- **TASK BRIEF**: Identify every line in the records below that contains the word "todo", and copy each of those lines.
*** Block opens ***
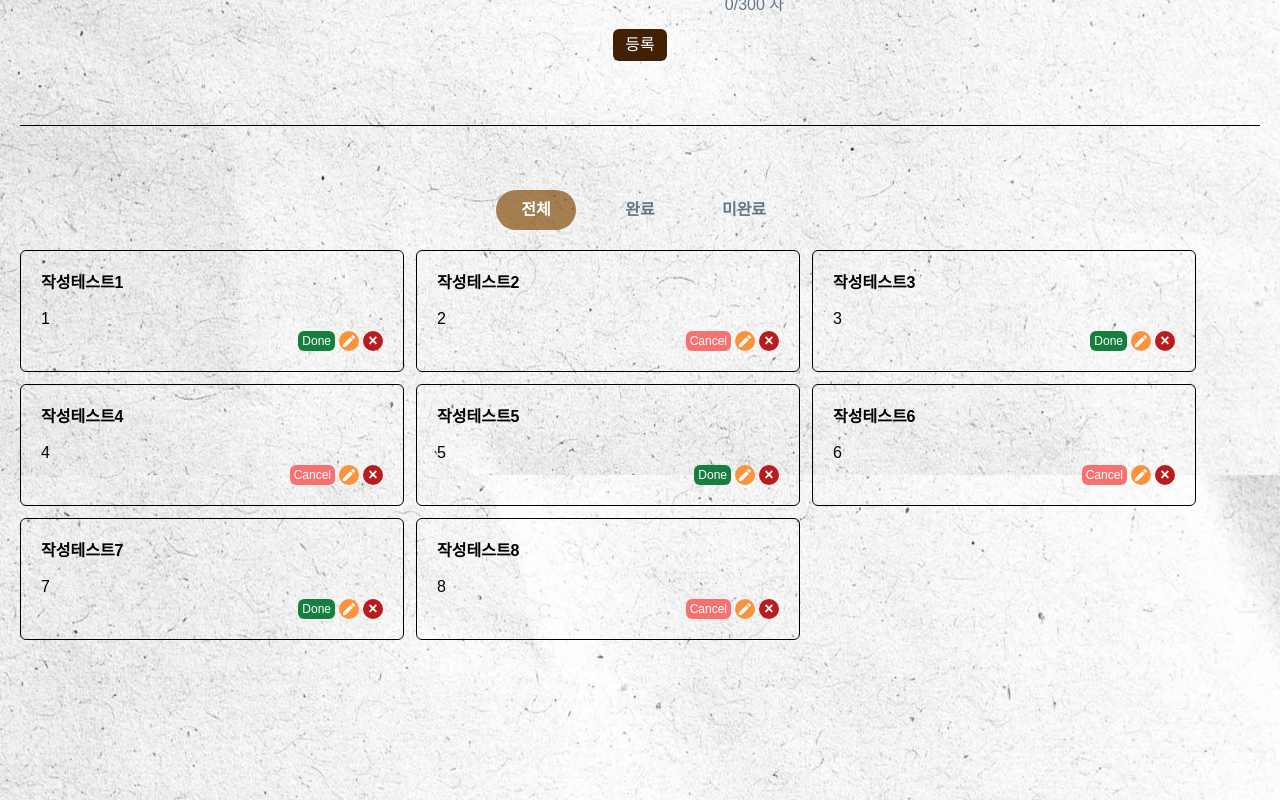
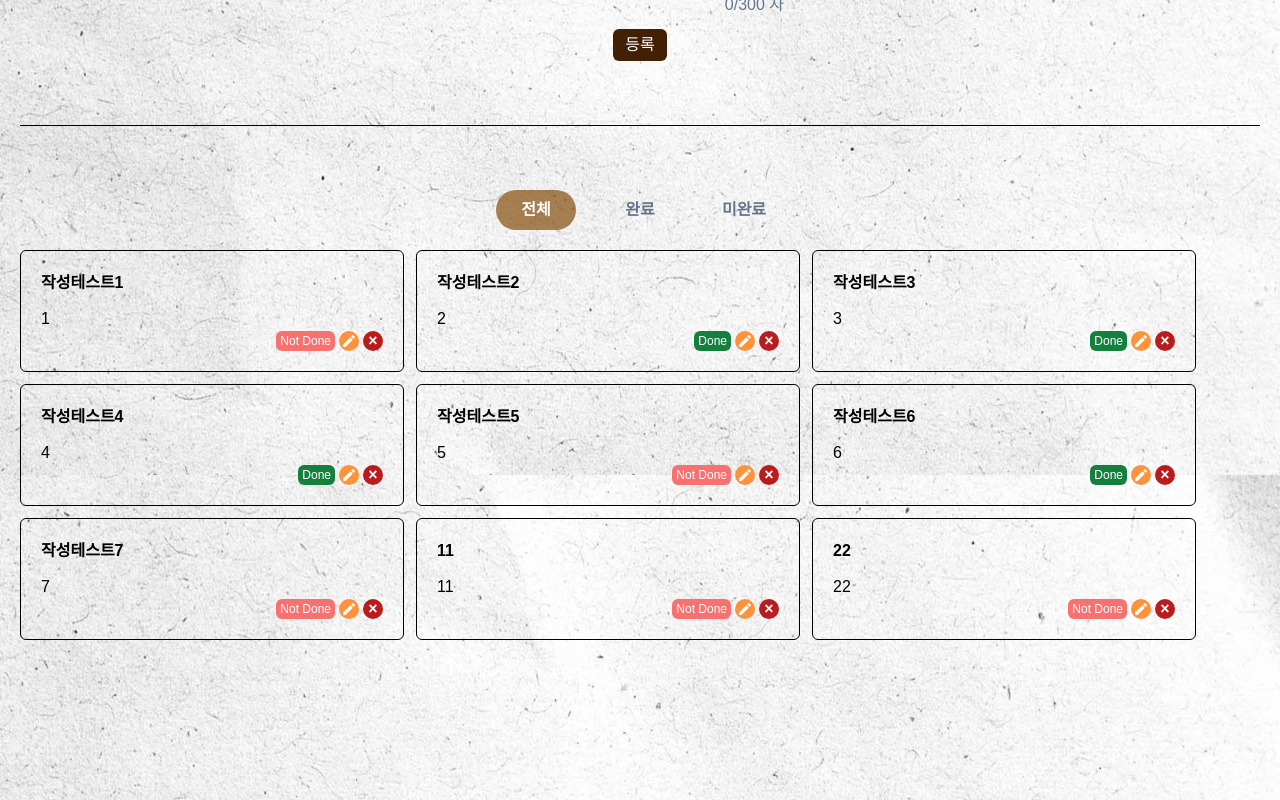
Before and after one commit to izzienote/my-todo-list, a Next.js app: page /todos in a window 1280 px wide. Shown: the part 485-1285 px from the top of the page. Built offline with nearby package versions, Linux system fonts and the light colour scheme; data requests are answered from the project's data file.

Commit message:
chore:#4 Cancel->Not Done 텍스트 수정

```diff
--- a/db.json
+++ b/db.json
@@ -16,7 +16,7 @@
       "id": "4591",
       "title": "작성테스트3",
       "content": "3",
-      "isDone": false
+      "isDone": true
     },
     {
       "id": "f1c9",
@@ -43,10 +43,16 @@
       "isDone": false
     },
     {
-      "id": "3c71",
-      "title": "작성테스트8",
-      "content": "8",
-      "isDone": true
+      "id": "4e4a",
+      "title": "11",
+      "content": "11",
+      "isDone": false
+    },
+    {
+      "id": "db2e",
+      "title": "22",
+      "content": "22",
+      "isDone": false
     }
   ]
 }
--- a/src/components/todo-card.tsx
+++ b/src/components/todo-card.tsx
@@ -45,7 +45,7 @@ const TodoCard = ({ todo }: TodoCardProps) => {
       </ul>
       <div className="flex flex-row gap-1 justify-end">
         {/* 완료 및 취소 토글 버튼 */}
-        {!todo.isDone ? (
+        {todo.isDone ? (
           <button
             onClick={() =>
               hanldeSwitchTodo({ todoId: todo.id, isDone: !todo.isDone })
@@ -61,7 +61,7 @@ const TodoCard = ({ todo }: TodoCardProps) => {
             }
             className=" bg-red-400 rounded-md px-1 text-white text-xs"
           >
-            Cancel
+            Not Done
           </button>
         )}
         {/* 수정 버튼 */}
```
*** Block closes ***
- **TASK ANSWER**:
Before and after one commit to izzienote/my-todo-list, a Next.js app: page /todos in a window 1280 px wide. Shown: the part 485-1285 px from the top of the page. Built offline with nearby package versions, Linux system fonts and the light colour scheme; data requests are answered from the project's data file.
--- a/src/components/todo-card.tsx
+++ b/src/components/todo-card.tsx
@@ -45,7 +45,7 @@ const TodoCard = ({ todo }: TodoCardProps) => {
-        {!todo.isDone ? (
+        {todo.isDone ? (
               hanldeSwitchTodo({ todoId: todo.id, isDone: !todo.isDone })
@@ -61,7 +61,7 @@ const TodoCard = ({ todo }: TodoCardProps) => {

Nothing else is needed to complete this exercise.